Data for processing
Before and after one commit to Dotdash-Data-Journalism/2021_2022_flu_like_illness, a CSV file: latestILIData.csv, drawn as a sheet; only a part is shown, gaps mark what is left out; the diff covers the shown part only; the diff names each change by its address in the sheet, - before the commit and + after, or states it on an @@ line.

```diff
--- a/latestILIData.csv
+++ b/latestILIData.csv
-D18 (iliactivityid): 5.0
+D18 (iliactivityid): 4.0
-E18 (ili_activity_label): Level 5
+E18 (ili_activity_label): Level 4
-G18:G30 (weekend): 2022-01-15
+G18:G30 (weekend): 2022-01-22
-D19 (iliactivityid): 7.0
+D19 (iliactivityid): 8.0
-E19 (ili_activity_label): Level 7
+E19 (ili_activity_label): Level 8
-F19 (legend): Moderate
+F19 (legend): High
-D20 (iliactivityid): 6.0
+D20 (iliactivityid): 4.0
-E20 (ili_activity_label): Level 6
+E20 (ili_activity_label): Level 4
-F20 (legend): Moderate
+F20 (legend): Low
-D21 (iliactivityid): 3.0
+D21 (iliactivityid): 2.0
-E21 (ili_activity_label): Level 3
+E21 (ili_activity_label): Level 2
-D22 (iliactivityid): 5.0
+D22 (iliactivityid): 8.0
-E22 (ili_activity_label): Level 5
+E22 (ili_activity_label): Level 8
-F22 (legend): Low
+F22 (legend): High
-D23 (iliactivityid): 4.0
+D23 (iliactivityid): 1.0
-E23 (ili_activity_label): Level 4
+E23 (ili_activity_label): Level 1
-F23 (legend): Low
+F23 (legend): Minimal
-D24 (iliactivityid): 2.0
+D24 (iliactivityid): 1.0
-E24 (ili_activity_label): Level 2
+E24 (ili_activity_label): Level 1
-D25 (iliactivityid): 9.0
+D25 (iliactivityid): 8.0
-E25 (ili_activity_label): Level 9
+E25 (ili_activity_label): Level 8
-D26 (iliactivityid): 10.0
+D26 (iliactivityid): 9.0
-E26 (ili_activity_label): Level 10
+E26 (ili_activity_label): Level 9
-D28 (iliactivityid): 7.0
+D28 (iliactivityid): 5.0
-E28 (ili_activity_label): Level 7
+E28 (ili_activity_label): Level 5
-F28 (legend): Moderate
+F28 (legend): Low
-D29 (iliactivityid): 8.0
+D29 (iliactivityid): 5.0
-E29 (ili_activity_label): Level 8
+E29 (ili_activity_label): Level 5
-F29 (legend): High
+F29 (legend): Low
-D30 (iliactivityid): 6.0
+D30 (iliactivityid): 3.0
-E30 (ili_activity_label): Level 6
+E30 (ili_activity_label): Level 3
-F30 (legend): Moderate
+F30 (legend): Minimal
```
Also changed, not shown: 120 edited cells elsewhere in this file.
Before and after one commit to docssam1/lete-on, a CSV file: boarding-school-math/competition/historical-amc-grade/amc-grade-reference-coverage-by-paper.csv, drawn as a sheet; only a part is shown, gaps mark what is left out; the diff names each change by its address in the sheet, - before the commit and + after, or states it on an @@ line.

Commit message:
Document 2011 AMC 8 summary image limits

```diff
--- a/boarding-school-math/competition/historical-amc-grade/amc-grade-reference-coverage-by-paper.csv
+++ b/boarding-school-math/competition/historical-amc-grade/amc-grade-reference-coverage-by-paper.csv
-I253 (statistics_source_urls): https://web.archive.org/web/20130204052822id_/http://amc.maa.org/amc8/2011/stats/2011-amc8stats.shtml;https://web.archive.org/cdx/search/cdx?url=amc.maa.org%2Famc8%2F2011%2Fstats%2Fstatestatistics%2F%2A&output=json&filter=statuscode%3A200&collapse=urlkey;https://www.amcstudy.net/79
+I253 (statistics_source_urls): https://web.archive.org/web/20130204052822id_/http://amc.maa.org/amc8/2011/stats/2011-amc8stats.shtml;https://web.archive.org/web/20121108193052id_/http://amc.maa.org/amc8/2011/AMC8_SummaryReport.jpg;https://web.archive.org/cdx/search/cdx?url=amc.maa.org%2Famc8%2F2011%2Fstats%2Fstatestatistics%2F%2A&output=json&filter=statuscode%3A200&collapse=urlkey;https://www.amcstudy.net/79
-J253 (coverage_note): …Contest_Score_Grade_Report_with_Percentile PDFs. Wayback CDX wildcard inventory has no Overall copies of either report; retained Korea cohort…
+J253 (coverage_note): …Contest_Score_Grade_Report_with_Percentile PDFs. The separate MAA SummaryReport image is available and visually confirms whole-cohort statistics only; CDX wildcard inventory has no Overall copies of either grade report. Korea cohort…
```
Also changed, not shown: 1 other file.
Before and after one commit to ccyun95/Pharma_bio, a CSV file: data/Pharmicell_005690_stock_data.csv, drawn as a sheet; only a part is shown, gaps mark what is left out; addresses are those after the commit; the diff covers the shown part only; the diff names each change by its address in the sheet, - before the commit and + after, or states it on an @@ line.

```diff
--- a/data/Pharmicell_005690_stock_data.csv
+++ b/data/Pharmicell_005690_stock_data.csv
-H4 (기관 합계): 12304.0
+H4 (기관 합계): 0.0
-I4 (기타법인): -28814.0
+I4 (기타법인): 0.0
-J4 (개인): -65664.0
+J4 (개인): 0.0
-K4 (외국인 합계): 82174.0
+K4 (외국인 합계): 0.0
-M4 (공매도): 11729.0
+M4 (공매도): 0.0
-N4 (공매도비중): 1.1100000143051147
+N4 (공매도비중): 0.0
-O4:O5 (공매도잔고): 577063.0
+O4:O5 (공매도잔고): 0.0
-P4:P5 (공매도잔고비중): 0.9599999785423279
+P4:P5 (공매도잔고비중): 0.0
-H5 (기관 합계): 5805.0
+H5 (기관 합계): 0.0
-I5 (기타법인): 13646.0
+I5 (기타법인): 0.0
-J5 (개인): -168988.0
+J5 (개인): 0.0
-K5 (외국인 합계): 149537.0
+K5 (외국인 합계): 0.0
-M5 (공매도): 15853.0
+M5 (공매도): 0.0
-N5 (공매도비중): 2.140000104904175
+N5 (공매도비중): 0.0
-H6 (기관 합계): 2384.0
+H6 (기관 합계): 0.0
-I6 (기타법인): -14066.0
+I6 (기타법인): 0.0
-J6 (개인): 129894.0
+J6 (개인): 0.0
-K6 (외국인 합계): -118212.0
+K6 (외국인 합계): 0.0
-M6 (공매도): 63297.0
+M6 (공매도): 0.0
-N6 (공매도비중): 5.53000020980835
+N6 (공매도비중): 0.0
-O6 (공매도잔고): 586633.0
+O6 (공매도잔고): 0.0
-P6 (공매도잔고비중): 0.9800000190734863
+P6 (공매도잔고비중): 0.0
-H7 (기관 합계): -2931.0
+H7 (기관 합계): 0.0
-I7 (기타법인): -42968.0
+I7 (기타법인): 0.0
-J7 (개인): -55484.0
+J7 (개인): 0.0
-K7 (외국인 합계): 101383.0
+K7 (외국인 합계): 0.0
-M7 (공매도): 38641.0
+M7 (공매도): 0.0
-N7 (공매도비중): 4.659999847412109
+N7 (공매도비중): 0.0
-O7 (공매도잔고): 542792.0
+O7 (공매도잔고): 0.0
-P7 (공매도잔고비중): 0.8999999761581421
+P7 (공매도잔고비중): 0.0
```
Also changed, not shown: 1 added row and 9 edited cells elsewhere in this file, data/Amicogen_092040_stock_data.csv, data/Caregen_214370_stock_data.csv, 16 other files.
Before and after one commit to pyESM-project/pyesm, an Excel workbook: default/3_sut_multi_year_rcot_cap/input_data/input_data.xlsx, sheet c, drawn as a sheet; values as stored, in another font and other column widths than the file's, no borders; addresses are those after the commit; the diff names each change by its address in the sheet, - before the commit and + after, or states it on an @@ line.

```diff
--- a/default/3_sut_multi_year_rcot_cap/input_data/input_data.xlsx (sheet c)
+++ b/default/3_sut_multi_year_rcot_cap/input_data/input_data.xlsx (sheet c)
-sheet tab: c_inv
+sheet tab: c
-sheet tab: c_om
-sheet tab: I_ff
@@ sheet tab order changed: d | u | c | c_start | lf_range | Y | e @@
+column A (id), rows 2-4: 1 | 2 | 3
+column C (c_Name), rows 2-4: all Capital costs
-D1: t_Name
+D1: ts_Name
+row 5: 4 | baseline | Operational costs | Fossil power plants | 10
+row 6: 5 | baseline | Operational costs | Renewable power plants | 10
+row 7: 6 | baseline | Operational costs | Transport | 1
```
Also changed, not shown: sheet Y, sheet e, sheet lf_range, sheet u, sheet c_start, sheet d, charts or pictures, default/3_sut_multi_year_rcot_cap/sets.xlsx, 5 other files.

What you are asked to do
Copy out the lines of the data where the string "changed" occurs.

Finished exercise
Also changed, not shown: 120 edited cells elsewhere in this file.
Also changed, not shown: 1 other file.
Also changed, not shown: 1 added row and 9 edited cells elsewhere in this file, data/Amicogen_092040_stock_data.csv, data/Caregen_214370_stock_data.csv, 16 other files.
@@ sheet tab order changed: d | u | c | c_start | lf_range | Y | e @@
Also changed, not shown: sheet Y, sheet e, sheet lf_range, sheet u, sheet c_start, sheet d, charts or pictures, default/3_sut_multi_year_rcot_cap/sets.xlsx, 5 other files.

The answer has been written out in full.